→ HOW TO COMPLETE THIS TASK
Nothing in the entries should be altered. Write them out in full.

→ DATA SECTION
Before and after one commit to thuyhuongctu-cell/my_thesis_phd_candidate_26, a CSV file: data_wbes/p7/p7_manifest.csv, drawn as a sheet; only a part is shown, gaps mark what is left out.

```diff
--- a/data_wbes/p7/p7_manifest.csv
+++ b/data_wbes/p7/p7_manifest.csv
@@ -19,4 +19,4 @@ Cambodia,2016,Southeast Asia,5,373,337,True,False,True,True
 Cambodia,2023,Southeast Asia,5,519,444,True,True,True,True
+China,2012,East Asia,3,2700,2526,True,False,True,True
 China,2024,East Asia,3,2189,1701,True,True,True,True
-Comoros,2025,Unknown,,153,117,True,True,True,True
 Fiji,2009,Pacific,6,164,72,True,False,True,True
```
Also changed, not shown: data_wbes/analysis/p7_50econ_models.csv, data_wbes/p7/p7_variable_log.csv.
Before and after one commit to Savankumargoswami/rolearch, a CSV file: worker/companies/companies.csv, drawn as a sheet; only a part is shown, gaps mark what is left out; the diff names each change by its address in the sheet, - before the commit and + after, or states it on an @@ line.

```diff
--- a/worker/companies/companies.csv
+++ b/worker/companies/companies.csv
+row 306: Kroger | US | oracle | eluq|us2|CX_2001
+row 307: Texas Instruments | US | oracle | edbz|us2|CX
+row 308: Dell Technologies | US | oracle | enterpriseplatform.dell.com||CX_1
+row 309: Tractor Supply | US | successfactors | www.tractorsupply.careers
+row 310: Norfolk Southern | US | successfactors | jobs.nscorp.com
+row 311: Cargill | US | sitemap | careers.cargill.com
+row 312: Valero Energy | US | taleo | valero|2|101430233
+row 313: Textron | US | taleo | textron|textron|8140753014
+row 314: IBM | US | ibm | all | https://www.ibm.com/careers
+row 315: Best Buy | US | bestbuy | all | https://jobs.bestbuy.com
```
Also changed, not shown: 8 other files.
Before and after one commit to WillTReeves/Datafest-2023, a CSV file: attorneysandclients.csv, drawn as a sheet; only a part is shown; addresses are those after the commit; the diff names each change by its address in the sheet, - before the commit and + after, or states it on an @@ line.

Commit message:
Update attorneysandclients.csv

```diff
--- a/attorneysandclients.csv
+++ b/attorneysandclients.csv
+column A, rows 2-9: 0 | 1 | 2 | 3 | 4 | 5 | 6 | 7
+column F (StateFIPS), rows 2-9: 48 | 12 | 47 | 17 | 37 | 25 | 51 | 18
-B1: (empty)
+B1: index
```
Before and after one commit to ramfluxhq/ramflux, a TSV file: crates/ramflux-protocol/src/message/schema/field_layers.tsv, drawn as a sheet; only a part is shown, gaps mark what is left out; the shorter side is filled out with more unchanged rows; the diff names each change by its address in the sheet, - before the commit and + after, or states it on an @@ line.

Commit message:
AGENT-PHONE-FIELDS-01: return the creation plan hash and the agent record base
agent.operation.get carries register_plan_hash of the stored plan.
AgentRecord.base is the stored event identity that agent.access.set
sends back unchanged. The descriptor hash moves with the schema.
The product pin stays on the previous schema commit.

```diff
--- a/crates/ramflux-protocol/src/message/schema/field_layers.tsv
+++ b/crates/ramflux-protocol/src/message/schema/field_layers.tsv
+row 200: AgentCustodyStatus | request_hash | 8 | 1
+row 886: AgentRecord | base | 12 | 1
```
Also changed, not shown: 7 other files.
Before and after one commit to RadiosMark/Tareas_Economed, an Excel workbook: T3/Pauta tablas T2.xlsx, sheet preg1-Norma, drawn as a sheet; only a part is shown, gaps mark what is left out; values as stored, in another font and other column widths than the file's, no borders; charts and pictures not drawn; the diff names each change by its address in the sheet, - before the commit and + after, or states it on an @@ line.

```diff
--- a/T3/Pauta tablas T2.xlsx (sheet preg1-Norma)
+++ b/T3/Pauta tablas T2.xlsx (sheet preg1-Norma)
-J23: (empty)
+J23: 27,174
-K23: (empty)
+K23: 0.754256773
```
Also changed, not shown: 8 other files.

→ ANSWER BOX
Before and after one commit to thuyhuongctu-cell/my_thesis_phd_candidate_26, a CSV file: data_wbes/p7/p7_manifest.csv, drawn as a sheet; only a part is shown, gaps mark what is left out.

```diff
--- a/data_wbes/p7/p7_manifest.csv
+++ b/data_wbes/p7/p7_manifest.csv
@@ -19,4 +19,4 @@ Cambodia,2016,Southeast Asia,5,373,337,True,False,True,True
 Cambodia,2023,Southeast Asia,5,519,444,True,True,True,True
+China,2012,East Asia,3,2700,2526,True,False,True,True
 China,2024,East Asia,3,2189,1701,True,True,True,True
-Comoros,2025,Unknown,,153,117,True,True,True,True
 Fiji,2009,Pacific,6,164,72,True,False,True,True
```
Also changed, not shown: data_wbes/analysis/p7_50econ_models.csv, data_wbes/p7/p7_variable_log.csv.
Before and after one commit to Savankumargoswami/rolearch, a CSV file: worker/companies/companies.csv, drawn as a sheet; only a part is shown, gaps mark what is left out; the diff names each change by its address in the sheet, - before the commit and + after, or states it on an @@ line.

```diff
--- a/worker/companies/companies.csv
+++ b/worker/companies/companies.csv
+row 306: Kroger | US | oracle | eluq|us2|CX_2001
+row 307: Texas Instruments | US | oracle | edbz|us2|CX
+row 308: Dell Technologies | US | oracle | enterpriseplatform.dell.com||CX_1
+row 309: Tractor Supply | US | successfactors | www.tractorsupply.careers
+row 310: Norfolk Southern | US | successfactors | jobs.nscorp.com
+row 311: Cargill | US | sitemap | careers.cargill.com
+row 312: Valero Energy | US | taleo | valero|2|101430233
+row 313: Textron | US | taleo | textron|textron|8140753014
+row 314: IBM | US | ibm | all | https://www.ibm.com/careers
+row 315: Best Buy | US | bestbuy | all | https://jobs.bestbuy.com
```
Also changed, not shown: 8 other files.
Before and after one commit to WillTReeves/Datafest-2023, a CSV file: attorneysandclients.csv, drawn as a sheet; only a part is shown; addresses are those after the commit; the diff names each change by its address in the sheet, - before the commit and + after, or states it on an @@ line.

Commit message:
Update attorneysandclients.csv

```diff
--- a/attorneysandclients.csv
+++ b/attorneysandclients.csv
+column A, rows 2-9: 0 | 1 | 2 | 3 | 4 | 5 | 6 | 7
+column F (StateFIPS), rows 2-9: 48 | 12 | 47 | 17 | 37 | 25 | 51 | 18
-B1: (empty)
+B1: index
```
Before and after one commit to ramfluxhq/ramflux, a TSV file: crates/ramflux-protocol/src/message/schema/field_layers.tsv, drawn as a sheet; only a part is shown, gaps mark what is left out; the shorter side is filled out with more unchanged rows; the diff names each change by its address in the sheet, - before the commit and + after, or states it on an @@ line.

Commit message:
AGENT-PHONE-FIELDS-01: return the creation plan hash and the agent record base
agent.operation.get carries register_plan_hash of the stored plan.
AgentRecord.base is the stored event identity that agent.access.set
sends back unchanged. The descriptor hash moves with the schema.
The product pin stays on the previous schema commit.

```diff
--- a/crates/ramflux-protocol/src/message/schema/field_layers.tsv
+++ b/crates/ramflux-protocol/src/message/schema/field_layers.tsv
+row 200: AgentCustodyStatus | request_hash | 8 | 1
+row 886: AgentRecord | base | 12 | 1
```
Also changed, not shown: 7 other files.
Before and after one commit to RadiosMark/Tareas_Economed, an Excel workbook: T3/Pauta tablas T2.xlsx, sheet preg1-Norma, drawn as a sheet; only a part is shown, gaps mark what is left out; values as stored, in another font and other column widths than the file's, no borders; charts and pictures not drawn; the diff names each change by its address in the sheet, - before the commit and + after, or states it on an @@ line.

```diff
--- a/T3/Pauta tablas T2.xlsx (sheet preg1-Norma)
+++ b/T3/Pauta tablas T2.xlsx (sheet preg1-Norma)
-J23: (empty)
+J23: 27,174
-K23: (empty)
+K23: 0.754256773
```
Also changed, not shown: 8 other files.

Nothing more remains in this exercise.